◆ **WORKING DATA**
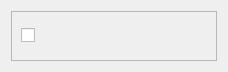
Before: the Qt Designer form ui/goal.ui in ahitrin/SiebenApp, drawn with Qt 5.
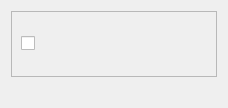
After: the same form once the commit is applied.

Commit message: Show goal attributes in PyQt UI #344

```diff
--- a/ui/goal.ui
+++ b/ui/goal.ui
@@ -7,7 +7,7 @@
     <x>0</x>
     <y>0</y>
     <width>228</width>
-    <height>72</height>
+    <height>108</height>
    </rect>
   </property>
   <property name="sizePolicy">
@@ -19,7 +19,7 @@
   <property name="windowTitle">
    <string>Form</string>
   </property>
-  <layout class="QHBoxLayout" name="horizontalLayout">
+  <layout class="QVBoxLayout" name="verticalLayout">
    <item>
     <widget class="QFrame" name="frame">
      <property name="frameShape">
@@ -81,6 +81,16 @@
      </layout>
     </widget>
    </item>
+   <item>
+    <widget class="QLabel" name="label_attrs">
+     <property name="enabled">
+      <bool>true</bool>
+     </property>
+     <property name="text">
+      <string/>
+     </property>
+    </widget>
+   </item>
   </layout>
  </widget>
  <resources/>
```
The commit also changes 2 other files.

◆ **EXERCISE REQUIREMENTS**
Please retype the records above exactly, leaving every image out.

◆ **EXERCISE RESPONSE**
Before: the Qt Designer form ui/goal.ui in ahitrin/SiebenApp, drawn with Qt 5.
After: the same form once the commit is applied.

Commit message: Show goal attributes in PyQt UI #344

```diff
--- a/ui/goal.ui
+++ b/ui/goal.ui
@@ -7,7 +7,7 @@
     <x>0</x>
     <y>0</y>
     <width>228</width>
-    <height>72</height>
+    <height>108</height>
    </rect>
   </property>
   <property name="sizePolicy">
@@ -19,7 +19,7 @@
   <property name="windowTitle">
    <string>Form</string>
   </property>
-  <layout class="QHBoxLayout" name="horizontalLayout">
+  <layout class="QVBoxLayout" name="verticalLayout">
    <item>
     <widget class="QFrame" name="frame">
      <property name="frameShape">
@@ -81,6 +81,16 @@
      </layout>
     </widget>
    </item>
+   <item>
+    <widget class="QLabel" name="label_attrs">
+     <property name="enabled">
+      <bool>true</bool>
+     </property>
+     <property name="text">
+      <string/>
+     </property>
+    </widget>
+   </item>
   </layout>
  </widget>
  <resources/>
```
The commit also changes 2 other files.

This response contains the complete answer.